OREM Those scenic Mount Timpanogos photos gathering dust under your bed may be the key to one Utah Valley University's professor's scientific research.
Jim Harris, a biology professor at UVU, plans to build an online herbarium using photographs of the mountain's wildflowers. Community members are encouraged to contribute photographs to the project.
Photos will be organized according to elevation and location on the mountain. The information, Harris said, will help scientists to correlate plant distribution with environmental and geographical factors.
A traditional herbarium is made up of dried plant specimens, which can take years to collect, Harris said.
"Gathering plant samples can get tricky," he said. "You have to take the time of blooming into account.
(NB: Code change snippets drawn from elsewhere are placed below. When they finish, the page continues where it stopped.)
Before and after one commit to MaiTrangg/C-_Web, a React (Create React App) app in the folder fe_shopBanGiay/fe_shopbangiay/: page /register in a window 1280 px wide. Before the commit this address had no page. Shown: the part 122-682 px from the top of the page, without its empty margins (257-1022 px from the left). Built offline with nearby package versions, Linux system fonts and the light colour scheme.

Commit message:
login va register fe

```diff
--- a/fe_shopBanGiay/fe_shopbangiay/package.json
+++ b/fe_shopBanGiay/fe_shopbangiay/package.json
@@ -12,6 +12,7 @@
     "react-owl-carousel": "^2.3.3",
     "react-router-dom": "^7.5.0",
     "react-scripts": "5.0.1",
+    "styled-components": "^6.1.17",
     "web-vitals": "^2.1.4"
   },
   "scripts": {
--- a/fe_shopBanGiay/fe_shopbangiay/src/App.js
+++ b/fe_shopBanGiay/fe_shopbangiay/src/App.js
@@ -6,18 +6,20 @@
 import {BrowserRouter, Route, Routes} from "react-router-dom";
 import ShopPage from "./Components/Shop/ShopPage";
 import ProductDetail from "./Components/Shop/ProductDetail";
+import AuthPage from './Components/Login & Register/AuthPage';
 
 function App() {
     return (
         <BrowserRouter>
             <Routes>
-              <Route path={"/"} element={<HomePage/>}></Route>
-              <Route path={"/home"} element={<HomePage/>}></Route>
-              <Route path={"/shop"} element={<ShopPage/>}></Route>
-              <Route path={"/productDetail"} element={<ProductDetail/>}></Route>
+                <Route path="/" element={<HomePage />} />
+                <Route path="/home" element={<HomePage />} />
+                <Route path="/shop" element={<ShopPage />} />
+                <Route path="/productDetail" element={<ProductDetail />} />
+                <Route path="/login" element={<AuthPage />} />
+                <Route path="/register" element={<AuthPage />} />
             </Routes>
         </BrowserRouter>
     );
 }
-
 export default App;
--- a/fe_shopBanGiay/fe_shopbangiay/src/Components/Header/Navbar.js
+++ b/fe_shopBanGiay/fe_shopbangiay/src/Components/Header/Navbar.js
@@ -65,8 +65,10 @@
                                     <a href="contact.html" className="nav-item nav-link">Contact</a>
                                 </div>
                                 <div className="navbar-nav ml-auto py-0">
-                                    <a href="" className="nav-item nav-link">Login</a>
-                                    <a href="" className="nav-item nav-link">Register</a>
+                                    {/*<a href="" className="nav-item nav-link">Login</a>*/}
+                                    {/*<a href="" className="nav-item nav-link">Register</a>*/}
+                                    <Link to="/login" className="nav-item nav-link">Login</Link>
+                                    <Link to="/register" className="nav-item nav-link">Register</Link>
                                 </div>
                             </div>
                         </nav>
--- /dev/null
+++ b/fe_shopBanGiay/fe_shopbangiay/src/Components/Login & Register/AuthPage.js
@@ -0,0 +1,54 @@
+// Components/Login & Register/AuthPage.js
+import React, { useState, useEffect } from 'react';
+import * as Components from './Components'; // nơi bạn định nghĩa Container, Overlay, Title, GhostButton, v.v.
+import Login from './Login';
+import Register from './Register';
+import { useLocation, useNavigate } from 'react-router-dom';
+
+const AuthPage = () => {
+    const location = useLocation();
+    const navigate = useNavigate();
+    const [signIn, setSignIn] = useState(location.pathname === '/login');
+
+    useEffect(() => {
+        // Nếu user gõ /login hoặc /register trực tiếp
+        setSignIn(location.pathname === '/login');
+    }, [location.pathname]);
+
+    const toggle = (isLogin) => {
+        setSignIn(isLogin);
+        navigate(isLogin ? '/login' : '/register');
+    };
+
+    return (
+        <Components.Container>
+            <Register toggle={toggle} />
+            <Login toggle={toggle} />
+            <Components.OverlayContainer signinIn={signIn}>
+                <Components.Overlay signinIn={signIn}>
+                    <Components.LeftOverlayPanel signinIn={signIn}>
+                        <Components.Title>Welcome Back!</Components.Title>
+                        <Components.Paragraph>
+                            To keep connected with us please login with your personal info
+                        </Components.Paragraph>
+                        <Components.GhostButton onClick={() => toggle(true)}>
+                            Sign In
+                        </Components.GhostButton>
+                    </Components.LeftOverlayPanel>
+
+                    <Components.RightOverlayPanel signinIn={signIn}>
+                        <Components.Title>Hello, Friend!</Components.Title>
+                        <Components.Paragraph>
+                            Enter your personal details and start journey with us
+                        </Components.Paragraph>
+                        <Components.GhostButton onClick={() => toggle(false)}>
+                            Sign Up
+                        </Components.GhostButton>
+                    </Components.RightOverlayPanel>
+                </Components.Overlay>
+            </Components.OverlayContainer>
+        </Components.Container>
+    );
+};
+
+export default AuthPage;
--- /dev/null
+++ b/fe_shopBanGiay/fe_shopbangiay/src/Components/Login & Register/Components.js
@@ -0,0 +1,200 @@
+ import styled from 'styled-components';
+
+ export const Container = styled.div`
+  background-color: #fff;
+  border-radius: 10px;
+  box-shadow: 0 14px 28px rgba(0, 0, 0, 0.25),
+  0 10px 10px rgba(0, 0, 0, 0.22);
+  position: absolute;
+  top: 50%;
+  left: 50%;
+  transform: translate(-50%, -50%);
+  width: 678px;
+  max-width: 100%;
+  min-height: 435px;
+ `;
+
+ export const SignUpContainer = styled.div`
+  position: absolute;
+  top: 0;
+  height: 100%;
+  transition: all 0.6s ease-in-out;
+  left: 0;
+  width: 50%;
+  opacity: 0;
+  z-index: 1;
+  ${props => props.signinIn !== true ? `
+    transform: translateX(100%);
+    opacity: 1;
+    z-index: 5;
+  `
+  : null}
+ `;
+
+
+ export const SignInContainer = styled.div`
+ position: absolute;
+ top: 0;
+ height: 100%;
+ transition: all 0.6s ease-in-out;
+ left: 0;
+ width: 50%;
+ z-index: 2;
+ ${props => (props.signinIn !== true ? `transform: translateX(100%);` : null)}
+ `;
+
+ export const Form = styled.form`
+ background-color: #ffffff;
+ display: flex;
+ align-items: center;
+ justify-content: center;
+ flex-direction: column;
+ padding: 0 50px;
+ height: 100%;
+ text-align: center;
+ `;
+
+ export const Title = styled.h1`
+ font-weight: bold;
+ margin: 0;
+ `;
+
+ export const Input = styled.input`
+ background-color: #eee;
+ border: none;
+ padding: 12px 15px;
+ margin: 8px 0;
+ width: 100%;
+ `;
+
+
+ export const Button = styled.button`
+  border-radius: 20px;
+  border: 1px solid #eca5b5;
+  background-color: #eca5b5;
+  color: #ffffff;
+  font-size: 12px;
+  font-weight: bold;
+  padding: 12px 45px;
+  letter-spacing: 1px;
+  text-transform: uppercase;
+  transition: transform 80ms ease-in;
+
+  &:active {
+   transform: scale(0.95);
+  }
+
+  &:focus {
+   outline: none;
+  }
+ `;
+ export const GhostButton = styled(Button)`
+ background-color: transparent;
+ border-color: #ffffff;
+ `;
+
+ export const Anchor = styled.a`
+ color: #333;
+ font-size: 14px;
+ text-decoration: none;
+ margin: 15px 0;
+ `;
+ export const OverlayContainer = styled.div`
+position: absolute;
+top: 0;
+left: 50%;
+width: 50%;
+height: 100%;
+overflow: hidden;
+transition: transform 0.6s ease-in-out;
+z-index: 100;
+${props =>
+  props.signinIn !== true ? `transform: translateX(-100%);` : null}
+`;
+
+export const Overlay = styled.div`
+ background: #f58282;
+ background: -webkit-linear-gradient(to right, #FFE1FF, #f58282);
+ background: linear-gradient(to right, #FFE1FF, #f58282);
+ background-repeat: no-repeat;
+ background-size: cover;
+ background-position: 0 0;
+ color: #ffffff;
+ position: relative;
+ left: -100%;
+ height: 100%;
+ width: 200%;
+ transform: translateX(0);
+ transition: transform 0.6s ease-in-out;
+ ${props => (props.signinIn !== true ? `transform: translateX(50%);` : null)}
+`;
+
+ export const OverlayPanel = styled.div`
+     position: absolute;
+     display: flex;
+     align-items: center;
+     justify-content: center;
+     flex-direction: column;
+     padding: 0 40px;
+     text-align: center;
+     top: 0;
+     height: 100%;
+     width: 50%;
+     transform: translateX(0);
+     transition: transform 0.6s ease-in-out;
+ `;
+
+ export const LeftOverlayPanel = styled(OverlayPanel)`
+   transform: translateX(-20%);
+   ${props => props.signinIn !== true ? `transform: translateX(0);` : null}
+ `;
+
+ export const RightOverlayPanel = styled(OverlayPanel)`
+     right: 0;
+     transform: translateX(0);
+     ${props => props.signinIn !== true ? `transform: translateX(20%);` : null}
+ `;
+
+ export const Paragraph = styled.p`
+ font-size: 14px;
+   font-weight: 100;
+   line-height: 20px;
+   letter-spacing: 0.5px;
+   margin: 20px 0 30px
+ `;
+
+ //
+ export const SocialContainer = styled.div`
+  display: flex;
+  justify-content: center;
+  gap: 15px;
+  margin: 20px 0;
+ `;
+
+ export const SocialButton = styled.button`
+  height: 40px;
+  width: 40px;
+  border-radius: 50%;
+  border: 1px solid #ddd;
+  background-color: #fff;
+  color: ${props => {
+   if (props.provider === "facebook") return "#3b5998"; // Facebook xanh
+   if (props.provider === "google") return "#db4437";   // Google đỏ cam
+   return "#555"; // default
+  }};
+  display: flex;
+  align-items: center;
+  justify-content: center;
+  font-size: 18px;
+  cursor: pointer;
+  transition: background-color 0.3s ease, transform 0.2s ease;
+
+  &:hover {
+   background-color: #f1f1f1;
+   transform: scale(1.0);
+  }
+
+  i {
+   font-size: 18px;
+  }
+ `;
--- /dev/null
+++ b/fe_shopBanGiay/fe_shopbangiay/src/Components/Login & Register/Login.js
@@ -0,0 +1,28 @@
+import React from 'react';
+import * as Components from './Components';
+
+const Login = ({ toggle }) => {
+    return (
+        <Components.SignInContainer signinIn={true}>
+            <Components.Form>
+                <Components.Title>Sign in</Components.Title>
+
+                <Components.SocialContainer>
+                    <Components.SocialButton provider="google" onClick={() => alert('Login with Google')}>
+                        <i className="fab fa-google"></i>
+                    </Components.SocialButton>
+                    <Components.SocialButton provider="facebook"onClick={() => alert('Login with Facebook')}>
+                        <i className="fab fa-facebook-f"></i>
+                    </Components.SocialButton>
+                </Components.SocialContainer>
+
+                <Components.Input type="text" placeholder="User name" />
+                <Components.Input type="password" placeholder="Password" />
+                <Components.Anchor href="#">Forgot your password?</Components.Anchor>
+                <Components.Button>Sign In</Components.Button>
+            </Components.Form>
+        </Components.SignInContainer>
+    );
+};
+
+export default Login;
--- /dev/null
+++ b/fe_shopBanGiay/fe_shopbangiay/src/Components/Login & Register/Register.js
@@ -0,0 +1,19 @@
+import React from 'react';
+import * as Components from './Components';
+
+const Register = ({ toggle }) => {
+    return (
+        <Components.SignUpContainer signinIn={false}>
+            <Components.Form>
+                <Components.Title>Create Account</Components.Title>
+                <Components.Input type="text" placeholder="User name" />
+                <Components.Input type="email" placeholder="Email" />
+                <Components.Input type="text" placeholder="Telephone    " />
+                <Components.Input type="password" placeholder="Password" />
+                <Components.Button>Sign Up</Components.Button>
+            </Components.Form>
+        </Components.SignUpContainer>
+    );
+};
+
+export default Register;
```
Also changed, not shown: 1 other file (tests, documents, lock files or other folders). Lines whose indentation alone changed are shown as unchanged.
Some places don't allow collecting."
Using photos, Harris said he can quickly build a large database.
"Having records in a database format allows us to do research that's been basically impossible in the past," he said.
To contribute to the project, contact Harris at 801-863-8623 or email@example.com.